- _About this task_
Please report every line of the listing below that has the word "style" in it.
============================================================
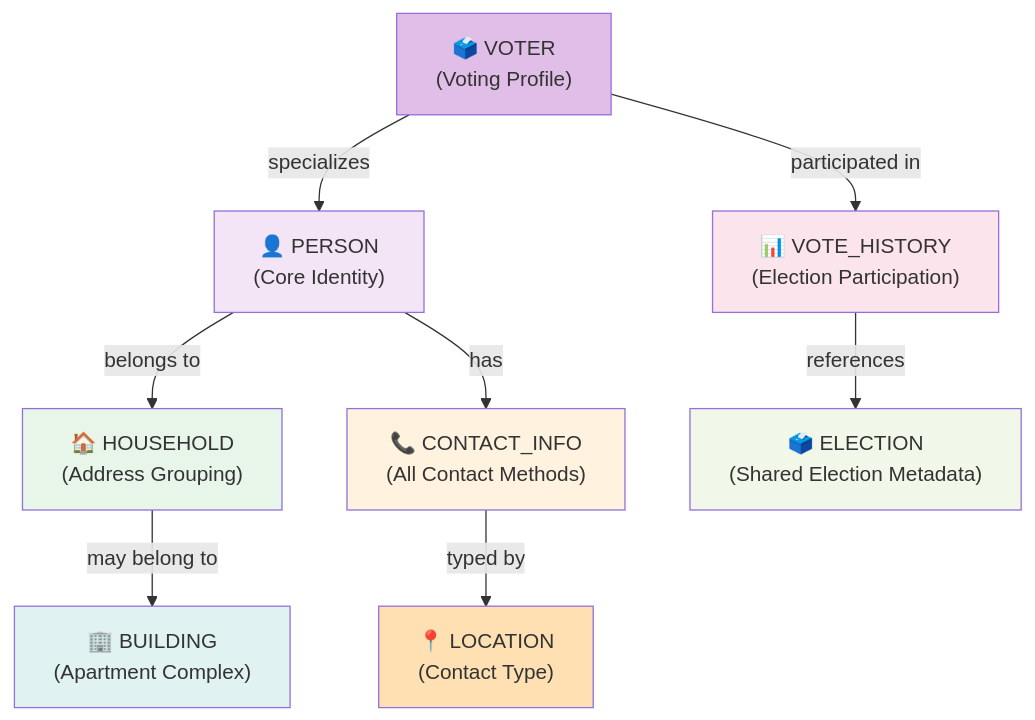
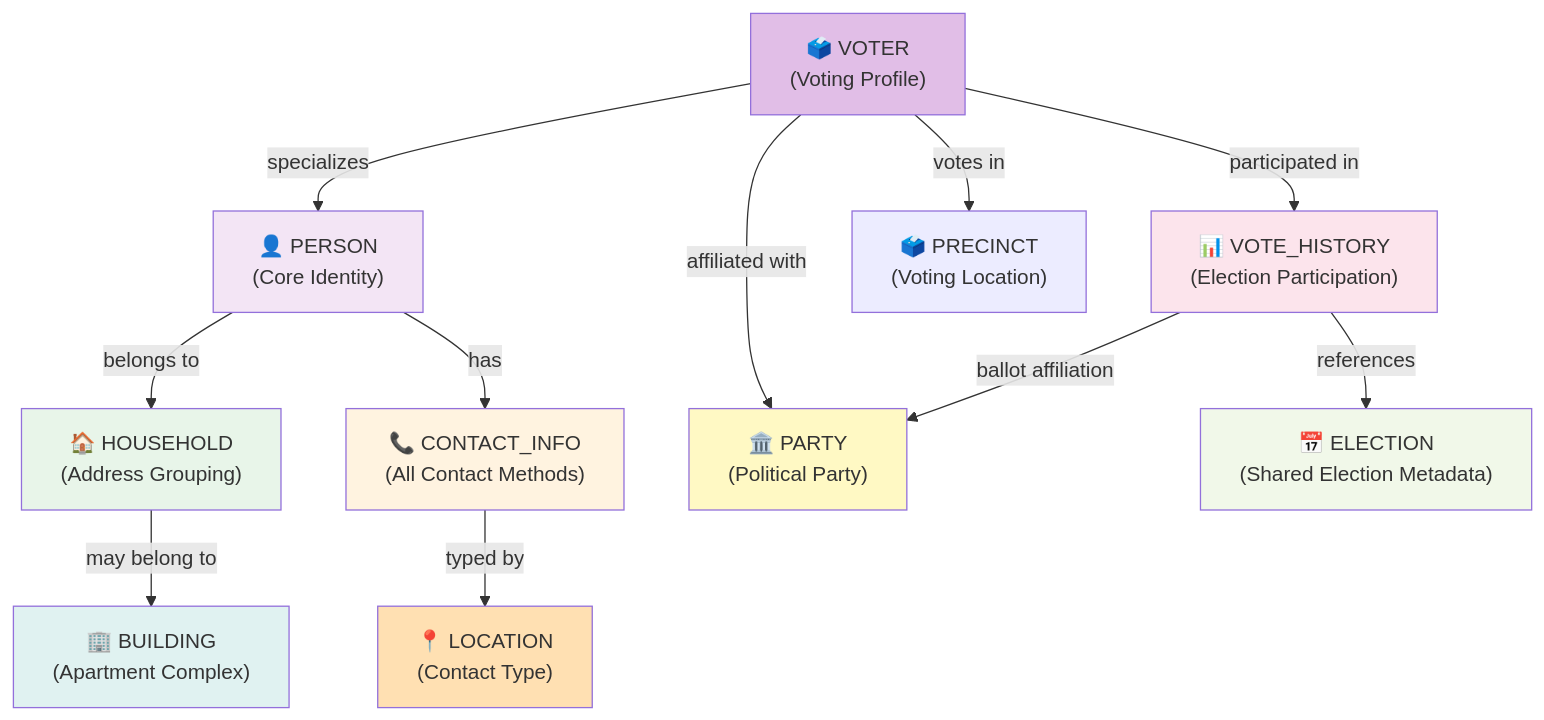
The diagram in VOTER_FILE_ARCHITECTURE.md (Spinnernicholas/cocoa-canvas), drawn with Mermaid before and after one commit. The commit also changed other lines of this file and 14 other files, not shown here.

````diff
--- a/VOTER_FILE_ARCHITECTURE.md
+++ b/VOTER_FILE_ARCHITECTURE.md
@@ -15,28 +15,34 @@
 ```mermaid
 graph TD
     P["👤 PERSON<br/>(Core Identity)"]
     V["🗳️ VOTER<br/>(Voting Profile)"]
+    PA["🏛️ PARTY<br/>(Political Party)"]
+    PR["🗳️ PRECINCT<br/>(Voting Location)"]
     H["🏠 HOUSEHOLD<br/>(Address Grouping)"]
     B["🏢 BUILDING<br/>(Apartment Complex)"]
     C["📞 CONTACT_INFO<br/>(All Contact Methods)"]
     L["📍 LOCATION<br/>(Contact Type)"]
-    E["🗳️ ELECTION<br/>(Shared Election Metadata)"]
+    E["📅 ELECTION<br/>(Shared Election Metadata)"]
     VH["📊 VOTE_HISTORY<br/>(Election Participation)"]
     
     V -->|specializes| P
+    V -->|affiliated with| PA
+    V -->|votes in| PR
+    VH -->|ballot affiliation| PA
     P -->|belongs to| H
     H -->|may belong to| B
     P -->|has| C
     C -->|typed by| L
     V -->|participated in| VH
     VH -->|references| E
     
     style P fill:#f3e5f5
     style V fill:#e1bee7
+    style PA fill:#fff9c4
     style H fill:#e8f5e9
     style B fill:#e0f2f1
     style C fill:#fff3e0
     style L fill:#ffe0b2
     style VH fill:#fce4ec
     style E fill:#f1f8e9
 ```
````
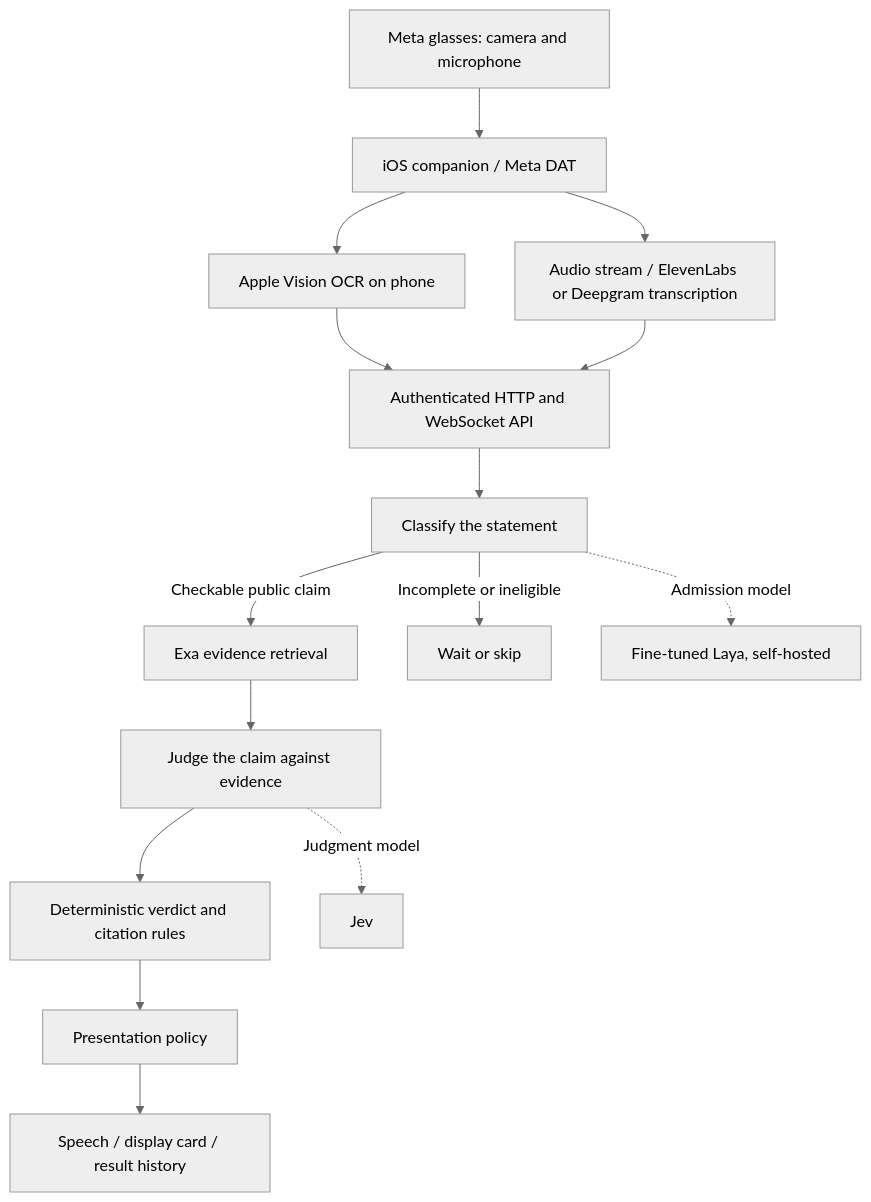
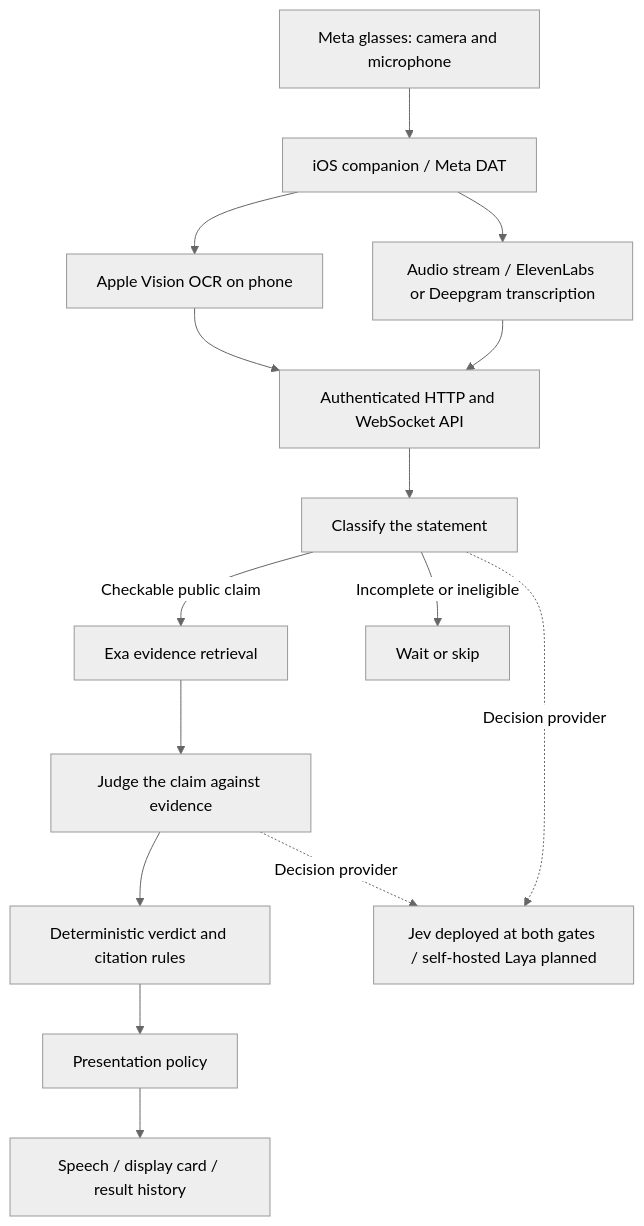
Before and after one commit to erick-dsnk/facto: the diagram in README.md, drawn with Mermaid (neutral theme). The commit also changed other lines of this file, not shown here.

Commit message:
docs: clarify deployed Jev pipeline and planned self-hosted Laya

````diff
--- a/README.md
+++ b/README.md
@@ -54,17 +54,17 @@
 ```mermaid
 flowchart TD
     G[Meta glasses: camera and microphone] --> I[iOS companion / Meta DAT]
     I --> O[Apple Vision OCR on phone]
     I --> A[Audio stream / ElevenLabs or Deepgram transcription]
     O --> T[Authenticated HTTP and WebSocket API]
     A --> T
     T --> C[Classify the statement]
     C -->|Checkable public claim| E[Exa evidence retrieval]
     C -->|Incomplete or ineligible| W[Wait or skip]
     E --> J[Judge the claim against evidence]
     J --> V[Deterministic verdict and citation rules]
     V --> P[Presentation policy]
     P --> R[Speech / display card / result history]
-    C -. Admission model .-> L[Fine-tuned Laya, self-hosted]
-    J -. Judgment model .-> M[Jev]
+    C -. Decision provider .-> M[Jev deployed at both gates / self-hosted Laya planned]
+    J -. Decision provider .-> M
 ```
````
============================================================
- _Problem solution_
     style P fill:#f3e5f5
     style V fill:#e1bee7
+    style PA fill:#fff9c4
     style H fill:#e8f5e9
     style B fill:#e0f2f1
     style C fill:#fff3e0
     style L fill:#ffe0b2
     style VH fill:#fce4ec
     style E fill:#f1f8e9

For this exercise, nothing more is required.